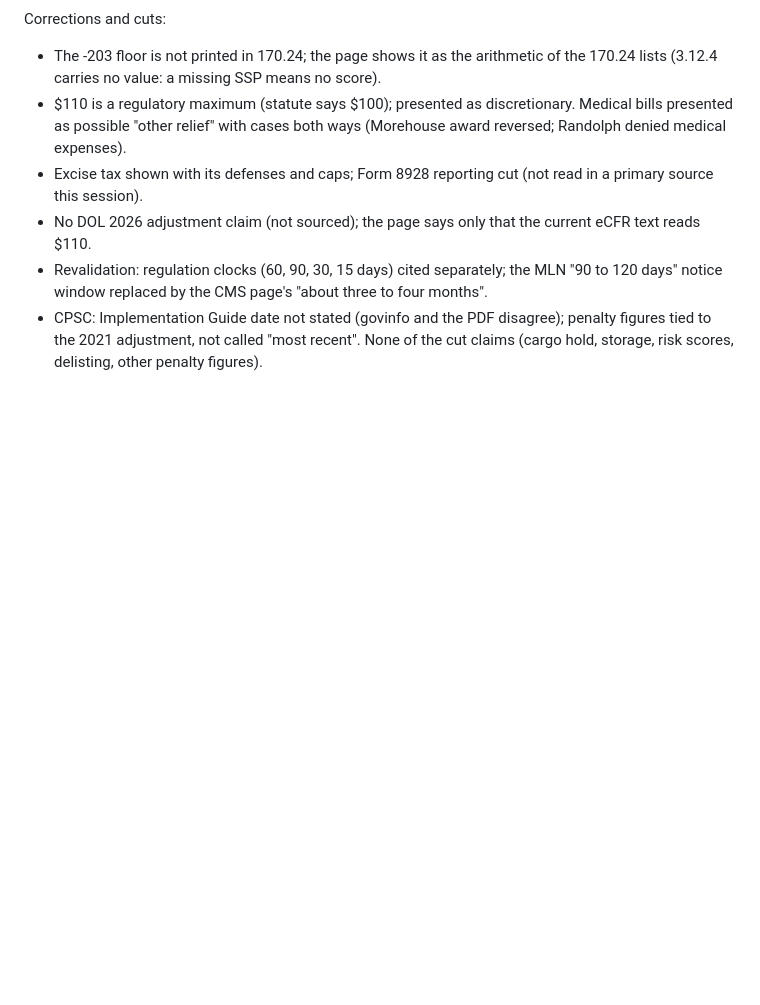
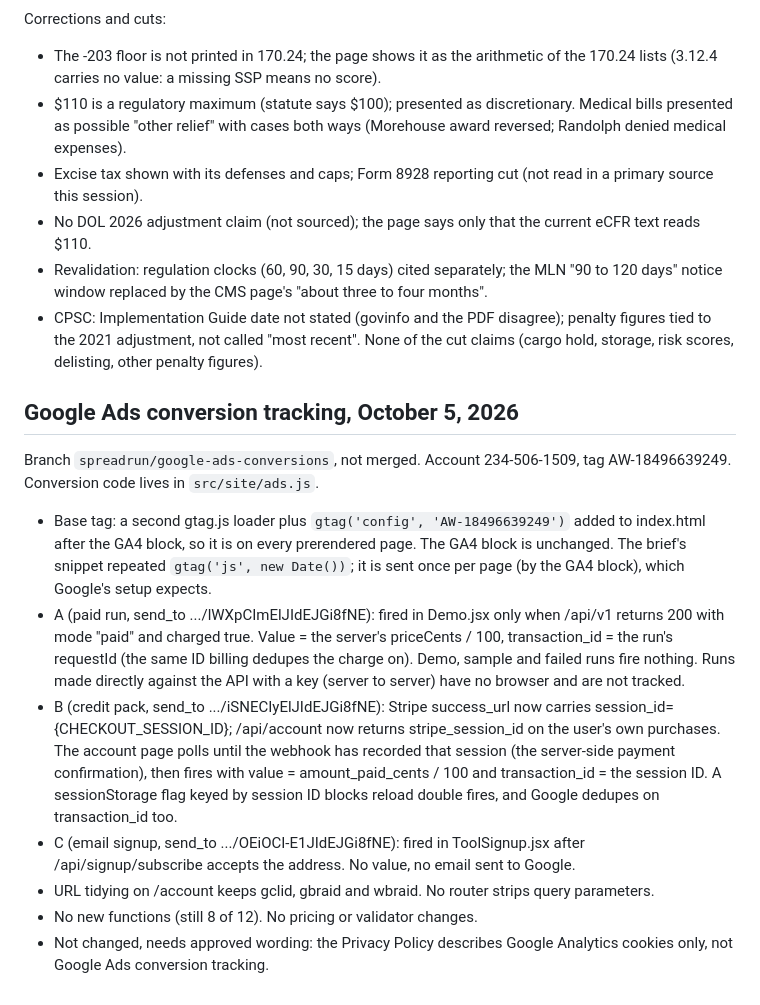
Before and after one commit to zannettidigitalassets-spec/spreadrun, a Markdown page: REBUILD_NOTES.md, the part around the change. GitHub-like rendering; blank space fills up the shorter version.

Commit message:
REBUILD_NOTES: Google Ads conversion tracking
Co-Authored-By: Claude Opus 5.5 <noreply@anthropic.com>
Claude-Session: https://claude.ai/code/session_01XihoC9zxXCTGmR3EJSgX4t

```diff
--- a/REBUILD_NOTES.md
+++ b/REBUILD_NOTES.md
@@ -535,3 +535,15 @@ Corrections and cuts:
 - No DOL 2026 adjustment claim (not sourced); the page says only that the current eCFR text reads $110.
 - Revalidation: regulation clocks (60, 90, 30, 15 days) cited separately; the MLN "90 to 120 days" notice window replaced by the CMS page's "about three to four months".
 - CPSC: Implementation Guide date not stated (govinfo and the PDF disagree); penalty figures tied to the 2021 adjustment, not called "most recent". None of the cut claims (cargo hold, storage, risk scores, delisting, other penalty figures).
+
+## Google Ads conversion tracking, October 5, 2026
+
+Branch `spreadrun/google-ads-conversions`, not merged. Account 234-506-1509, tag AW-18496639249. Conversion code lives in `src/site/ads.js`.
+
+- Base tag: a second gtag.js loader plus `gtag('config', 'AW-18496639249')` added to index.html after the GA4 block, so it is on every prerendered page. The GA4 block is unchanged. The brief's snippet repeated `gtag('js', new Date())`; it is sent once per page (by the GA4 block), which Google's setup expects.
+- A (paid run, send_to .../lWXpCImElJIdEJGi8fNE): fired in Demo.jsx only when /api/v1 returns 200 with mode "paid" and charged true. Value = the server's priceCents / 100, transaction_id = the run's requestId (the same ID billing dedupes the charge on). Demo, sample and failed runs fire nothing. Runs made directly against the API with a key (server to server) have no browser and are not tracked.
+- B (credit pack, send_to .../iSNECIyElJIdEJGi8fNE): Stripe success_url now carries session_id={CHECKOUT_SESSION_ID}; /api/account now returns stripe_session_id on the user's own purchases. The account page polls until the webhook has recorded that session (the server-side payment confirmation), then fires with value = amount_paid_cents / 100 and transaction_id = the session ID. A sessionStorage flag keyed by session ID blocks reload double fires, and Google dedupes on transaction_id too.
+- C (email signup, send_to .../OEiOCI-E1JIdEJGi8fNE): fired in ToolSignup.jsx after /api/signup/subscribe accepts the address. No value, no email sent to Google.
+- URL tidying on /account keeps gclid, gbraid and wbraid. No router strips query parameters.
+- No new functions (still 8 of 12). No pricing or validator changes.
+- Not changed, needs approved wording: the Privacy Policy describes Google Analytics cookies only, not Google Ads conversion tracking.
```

...

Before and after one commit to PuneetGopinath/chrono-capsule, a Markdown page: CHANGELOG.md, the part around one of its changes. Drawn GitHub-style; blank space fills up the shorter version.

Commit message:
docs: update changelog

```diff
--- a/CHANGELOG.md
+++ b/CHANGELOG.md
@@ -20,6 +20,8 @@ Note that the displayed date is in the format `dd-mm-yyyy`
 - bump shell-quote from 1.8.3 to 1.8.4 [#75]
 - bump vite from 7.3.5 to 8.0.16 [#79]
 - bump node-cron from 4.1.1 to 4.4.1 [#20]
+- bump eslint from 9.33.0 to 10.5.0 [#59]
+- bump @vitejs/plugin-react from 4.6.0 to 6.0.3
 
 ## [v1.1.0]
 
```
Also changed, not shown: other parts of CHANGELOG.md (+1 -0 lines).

▶ [Try it]: Read the entries above, then pull out the lines that include "page".

▶ [Exercise output]:
Before and after one commit to zannettidigitalassets-spec/spreadrun, a Markdown page: REBUILD_NOTES.md, the part around the change. GitHub-like rendering; blank space fills up the shorter version.
 - No DOL 2026 adjustment claim (not sourced); the page says only that the current eCFR text reads $110.
 - Revalidation: regulation clocks (60, 90, 30, 15 days) cited separately; the MLN "90 to 120 days" notice window replaced by the CMS page's "about three to four months".
+- Base tag: a second gtag.js loader plus `gtag('config', 'AW-18496639249')` added to index.html after the GA4 block, so it is on every prerendered page. The GA4 block is unchanged. The brief's snippet repeated `gtag('js', new Date())`; it is sent once per page (by the GA4 block), which Google's setup expects.
+- B (credit pack, send_to .../iSNECIyElJIdEJGi8fNE): Stripe success_url now carries session_id={CHECKOUT_SESSION_ID}; /api/account now returns stripe_session_id on the user's own purchases. The account page polls until the webhook has recorded that session (the server-side payment confirmation), then fires with value = amount_paid_cents / 100 and transaction_id = the session ID. A sessionStorage flag keyed by session ID blocks reload double fires, and Google dedupes on transaction_id too.
Before and after one commit to PuneetGopinath/chrono-capsule, a Markdown page: CHANGELOG.md, the part around one of its changes. Drawn GitHub-style; blank space fills up the shorter version.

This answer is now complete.